What Parents Need to Know About Asthma in Babies, According to Experts

While bringing a new life into the world is certainly exciting, pacing anxiously wondering why your baby is wheezing and coughing definitely is not — especially if it's your first go at this whole parenting thing.

Although asthma in infants is nothing to mess around with, it's very easy for parents to manage it once they learn the ropes. In an effort to shed a little more light on asthma in babies — and saving Mom and Dad from completely losing it — we asked the experts exactly what to look for if you suspect your infant has asthma.

Scroll through to see what the symptoms are, what to do if your child has it, and what to expect down the road.

What are the symptoms of asthma in babies?
Flickr user Jason Percival

What are the symptoms of asthma in babies?

Unlike older children, infants can't quite verbalize their symptoms just yet — and that means parents should look for nonverbal signs like:

  • Coughing
  • Wheezing
  • Grunting noises
  • Flared nostrils
  • Increased rate of breathing
  • Using the muscles near their necks to breathe
  • Lethargy
  • Lips turning blue

"If asthma becomes severe, babies will often recruit other muscles of their chest wall to help their lungs breathe better, which is known as retractions," explained Kanwaljit Brar, MD, an assistant professor of pediatrics at National Jewish Health. "This can include movements of the muscles above and within the ribs or movements of the clavicle."

How do you treat asthma in babies?
Flickr user Kourtlyn Lott

How do you treat asthma in babies?

"If they have flared nostrils or are using their muscles near the neck to breathe, seem lethargic, or their lips are turning blue, they should go to the hospital, as these are dangerous signs the baby may stop breathing," said Dr. Purvi Parikh, an allergist and immunologist with the Allergy & Asthma Network.

Dr. Brar agrees, adding that if the symptoms are severe, parents should take their babies to the doctor ASAP. "If mild asthma due to a frequent cough is suspected, they should see their pediatrician or a specialist," she said. "For any signs of severe asthma, they should seek immediate medical attention."

Once you're at your child's appointment, a doctor will go over baby's symptoms and will potentially prescribe medication that's given by a nebulizer or with an inhaler using a spacer with a mask.

What are the effects of asthma in babies?
Flickr user Dennis Skley

What are the effects of asthma in babies?

Although some cases of asthma are more severe than others, asthma is fairly easy to live with if managed correctly. "Be sure you identify all the triggers with your doctor and come up with a controller medication plan and an asthma action plan in case of emergencies," advised Dr. Parikh. "Make sure all parties responsible for caring for your child are aware of the medications, triggers (like allergens), and plans in case your baby has an asthma attack."
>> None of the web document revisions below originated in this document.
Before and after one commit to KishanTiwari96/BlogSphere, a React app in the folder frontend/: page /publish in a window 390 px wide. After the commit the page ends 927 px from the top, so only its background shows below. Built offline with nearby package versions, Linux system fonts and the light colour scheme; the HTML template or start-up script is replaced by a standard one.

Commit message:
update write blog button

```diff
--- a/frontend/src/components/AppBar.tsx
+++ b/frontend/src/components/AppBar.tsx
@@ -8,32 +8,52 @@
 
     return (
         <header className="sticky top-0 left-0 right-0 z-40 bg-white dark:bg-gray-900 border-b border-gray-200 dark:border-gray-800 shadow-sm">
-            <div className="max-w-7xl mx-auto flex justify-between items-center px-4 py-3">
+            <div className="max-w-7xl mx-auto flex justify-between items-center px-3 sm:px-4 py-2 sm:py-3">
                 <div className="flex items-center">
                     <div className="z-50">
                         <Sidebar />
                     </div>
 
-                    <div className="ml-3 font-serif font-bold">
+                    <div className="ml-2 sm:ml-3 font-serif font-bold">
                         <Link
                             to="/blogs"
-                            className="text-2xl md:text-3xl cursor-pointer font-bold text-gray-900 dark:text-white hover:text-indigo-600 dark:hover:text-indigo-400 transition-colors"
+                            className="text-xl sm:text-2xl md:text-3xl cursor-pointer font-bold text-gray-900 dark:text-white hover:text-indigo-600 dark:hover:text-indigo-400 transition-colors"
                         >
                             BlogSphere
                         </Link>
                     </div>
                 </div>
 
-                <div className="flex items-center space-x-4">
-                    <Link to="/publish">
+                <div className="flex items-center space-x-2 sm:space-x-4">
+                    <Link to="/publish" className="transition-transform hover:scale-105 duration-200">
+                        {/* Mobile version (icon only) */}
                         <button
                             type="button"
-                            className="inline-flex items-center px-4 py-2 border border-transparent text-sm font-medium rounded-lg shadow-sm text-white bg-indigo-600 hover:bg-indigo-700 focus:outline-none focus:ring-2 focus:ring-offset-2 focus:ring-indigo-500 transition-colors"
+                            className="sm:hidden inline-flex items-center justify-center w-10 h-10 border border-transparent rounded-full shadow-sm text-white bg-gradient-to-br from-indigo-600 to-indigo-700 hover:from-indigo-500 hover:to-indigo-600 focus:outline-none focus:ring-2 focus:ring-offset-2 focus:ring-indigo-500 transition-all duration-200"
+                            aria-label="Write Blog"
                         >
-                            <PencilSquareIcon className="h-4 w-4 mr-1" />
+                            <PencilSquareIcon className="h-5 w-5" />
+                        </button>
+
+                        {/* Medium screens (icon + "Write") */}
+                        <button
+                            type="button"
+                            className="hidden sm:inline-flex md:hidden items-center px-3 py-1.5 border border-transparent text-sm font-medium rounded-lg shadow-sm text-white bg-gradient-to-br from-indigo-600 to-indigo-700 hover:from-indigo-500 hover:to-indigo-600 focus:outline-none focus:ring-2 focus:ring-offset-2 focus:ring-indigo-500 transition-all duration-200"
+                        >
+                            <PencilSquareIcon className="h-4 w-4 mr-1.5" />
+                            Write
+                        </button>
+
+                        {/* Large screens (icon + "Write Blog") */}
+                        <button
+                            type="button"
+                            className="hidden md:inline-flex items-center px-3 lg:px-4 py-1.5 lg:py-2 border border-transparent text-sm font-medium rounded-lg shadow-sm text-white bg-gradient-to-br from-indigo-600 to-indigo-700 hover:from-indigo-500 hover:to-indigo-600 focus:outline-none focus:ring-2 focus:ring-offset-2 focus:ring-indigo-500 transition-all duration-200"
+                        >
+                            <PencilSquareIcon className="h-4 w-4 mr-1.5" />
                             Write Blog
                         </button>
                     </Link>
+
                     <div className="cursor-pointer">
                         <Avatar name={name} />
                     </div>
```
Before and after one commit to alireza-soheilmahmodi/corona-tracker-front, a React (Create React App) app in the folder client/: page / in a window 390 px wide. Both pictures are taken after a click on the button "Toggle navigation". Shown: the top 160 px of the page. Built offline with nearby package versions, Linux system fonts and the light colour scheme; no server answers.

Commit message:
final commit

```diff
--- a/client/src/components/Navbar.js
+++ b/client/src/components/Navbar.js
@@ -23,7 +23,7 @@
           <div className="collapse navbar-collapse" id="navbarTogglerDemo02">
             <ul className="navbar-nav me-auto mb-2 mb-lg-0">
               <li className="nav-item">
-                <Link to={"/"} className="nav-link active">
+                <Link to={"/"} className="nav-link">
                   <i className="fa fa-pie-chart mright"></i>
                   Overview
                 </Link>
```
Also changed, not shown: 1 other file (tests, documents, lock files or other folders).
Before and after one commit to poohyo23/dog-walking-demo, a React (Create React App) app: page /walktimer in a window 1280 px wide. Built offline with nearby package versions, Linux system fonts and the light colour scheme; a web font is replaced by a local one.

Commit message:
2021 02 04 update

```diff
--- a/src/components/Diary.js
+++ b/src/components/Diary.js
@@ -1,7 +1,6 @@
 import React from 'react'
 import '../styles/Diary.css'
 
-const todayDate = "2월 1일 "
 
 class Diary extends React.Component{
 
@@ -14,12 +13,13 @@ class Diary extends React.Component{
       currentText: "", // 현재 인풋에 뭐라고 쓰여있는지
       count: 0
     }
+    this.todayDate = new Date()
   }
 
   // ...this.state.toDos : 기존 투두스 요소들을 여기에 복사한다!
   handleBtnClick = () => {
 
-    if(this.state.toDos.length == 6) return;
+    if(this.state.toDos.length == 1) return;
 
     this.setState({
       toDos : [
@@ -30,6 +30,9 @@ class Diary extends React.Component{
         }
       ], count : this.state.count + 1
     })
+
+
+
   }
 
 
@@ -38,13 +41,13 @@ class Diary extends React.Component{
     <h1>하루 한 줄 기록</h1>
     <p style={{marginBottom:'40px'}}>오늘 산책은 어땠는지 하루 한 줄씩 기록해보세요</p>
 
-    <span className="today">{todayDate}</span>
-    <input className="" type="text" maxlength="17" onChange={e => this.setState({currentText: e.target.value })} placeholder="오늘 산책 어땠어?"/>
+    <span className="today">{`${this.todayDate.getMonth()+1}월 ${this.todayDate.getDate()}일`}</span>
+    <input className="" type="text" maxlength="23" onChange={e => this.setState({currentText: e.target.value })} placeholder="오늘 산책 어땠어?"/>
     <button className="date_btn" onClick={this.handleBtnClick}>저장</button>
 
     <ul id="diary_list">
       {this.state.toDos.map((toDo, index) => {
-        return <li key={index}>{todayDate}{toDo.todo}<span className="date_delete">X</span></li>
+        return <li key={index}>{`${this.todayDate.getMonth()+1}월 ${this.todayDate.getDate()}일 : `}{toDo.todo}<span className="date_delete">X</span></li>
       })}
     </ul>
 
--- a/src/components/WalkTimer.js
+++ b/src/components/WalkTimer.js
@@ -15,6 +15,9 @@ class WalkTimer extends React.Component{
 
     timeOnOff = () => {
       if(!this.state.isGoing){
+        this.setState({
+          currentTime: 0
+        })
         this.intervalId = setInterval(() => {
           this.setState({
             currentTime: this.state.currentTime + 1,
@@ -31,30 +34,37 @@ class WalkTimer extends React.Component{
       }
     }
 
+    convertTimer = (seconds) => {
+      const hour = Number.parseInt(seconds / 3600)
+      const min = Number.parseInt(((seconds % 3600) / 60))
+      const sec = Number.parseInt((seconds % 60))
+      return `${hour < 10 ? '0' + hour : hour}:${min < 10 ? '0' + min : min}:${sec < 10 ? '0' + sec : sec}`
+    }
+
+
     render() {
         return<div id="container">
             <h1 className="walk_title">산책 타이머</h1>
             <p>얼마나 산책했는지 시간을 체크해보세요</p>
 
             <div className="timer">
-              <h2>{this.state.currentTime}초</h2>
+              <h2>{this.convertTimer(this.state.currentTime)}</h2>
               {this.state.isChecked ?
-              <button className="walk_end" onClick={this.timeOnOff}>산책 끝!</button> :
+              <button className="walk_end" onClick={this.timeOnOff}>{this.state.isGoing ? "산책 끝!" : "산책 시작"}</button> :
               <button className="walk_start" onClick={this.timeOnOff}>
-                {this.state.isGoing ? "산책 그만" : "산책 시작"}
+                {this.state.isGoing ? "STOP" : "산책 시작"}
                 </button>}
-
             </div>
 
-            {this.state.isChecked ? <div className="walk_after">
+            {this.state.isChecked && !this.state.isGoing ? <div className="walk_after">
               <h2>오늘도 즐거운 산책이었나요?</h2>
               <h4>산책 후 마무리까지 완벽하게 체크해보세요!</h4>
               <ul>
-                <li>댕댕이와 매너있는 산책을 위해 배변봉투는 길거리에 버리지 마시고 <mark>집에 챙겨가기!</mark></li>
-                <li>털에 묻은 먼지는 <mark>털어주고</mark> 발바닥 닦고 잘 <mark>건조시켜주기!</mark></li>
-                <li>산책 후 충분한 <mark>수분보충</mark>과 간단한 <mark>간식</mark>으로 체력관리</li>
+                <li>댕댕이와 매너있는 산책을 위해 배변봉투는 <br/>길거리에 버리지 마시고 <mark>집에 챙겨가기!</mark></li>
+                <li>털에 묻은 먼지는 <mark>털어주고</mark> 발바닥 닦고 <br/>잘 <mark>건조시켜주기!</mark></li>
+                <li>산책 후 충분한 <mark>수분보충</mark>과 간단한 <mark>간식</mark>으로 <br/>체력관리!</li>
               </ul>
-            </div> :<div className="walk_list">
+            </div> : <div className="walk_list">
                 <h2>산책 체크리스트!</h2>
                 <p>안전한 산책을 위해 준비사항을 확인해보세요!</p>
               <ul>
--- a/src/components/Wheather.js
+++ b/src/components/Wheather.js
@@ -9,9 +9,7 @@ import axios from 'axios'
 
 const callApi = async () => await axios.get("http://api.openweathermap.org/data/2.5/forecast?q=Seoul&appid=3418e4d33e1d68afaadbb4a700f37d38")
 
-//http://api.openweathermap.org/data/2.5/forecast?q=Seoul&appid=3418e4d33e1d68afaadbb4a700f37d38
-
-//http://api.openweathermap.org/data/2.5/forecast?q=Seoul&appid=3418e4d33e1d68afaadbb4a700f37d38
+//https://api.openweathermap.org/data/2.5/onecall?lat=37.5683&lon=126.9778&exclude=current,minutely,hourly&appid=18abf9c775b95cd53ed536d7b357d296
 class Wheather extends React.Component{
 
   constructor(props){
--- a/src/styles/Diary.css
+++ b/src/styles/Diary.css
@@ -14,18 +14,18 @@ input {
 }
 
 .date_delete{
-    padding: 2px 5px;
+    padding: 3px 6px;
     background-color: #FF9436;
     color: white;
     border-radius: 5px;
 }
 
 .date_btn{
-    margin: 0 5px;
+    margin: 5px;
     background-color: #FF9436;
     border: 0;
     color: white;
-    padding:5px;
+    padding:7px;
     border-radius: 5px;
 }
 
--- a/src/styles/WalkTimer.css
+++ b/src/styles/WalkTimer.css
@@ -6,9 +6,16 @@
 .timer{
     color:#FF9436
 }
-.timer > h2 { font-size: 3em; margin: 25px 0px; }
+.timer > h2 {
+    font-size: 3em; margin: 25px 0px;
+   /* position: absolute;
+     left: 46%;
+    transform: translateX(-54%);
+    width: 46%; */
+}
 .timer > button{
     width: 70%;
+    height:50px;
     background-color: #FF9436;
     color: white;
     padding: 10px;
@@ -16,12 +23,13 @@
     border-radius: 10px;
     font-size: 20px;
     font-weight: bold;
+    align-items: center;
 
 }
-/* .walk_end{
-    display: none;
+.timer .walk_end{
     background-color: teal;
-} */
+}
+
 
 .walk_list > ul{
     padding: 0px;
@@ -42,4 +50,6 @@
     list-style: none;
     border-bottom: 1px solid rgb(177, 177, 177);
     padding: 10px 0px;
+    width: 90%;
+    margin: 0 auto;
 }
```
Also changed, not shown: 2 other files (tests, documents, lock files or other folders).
And while hearing your bundle of joy wheeze is certainly frightening for any parent, there's a silver lining for some kids. "Asthma can be outgrown, though this is less likely in kids who are highly allergic and have eczema," said Dr. Brar. "To determine if your child's asthma is allergic in nature, we recommend you see an allergist for skin prick testing."

Dr. Parikh added that some people might have a better chance of outgrowing it than others: "Boys are more likely [to outgrow asthma] than girls — but anyone can."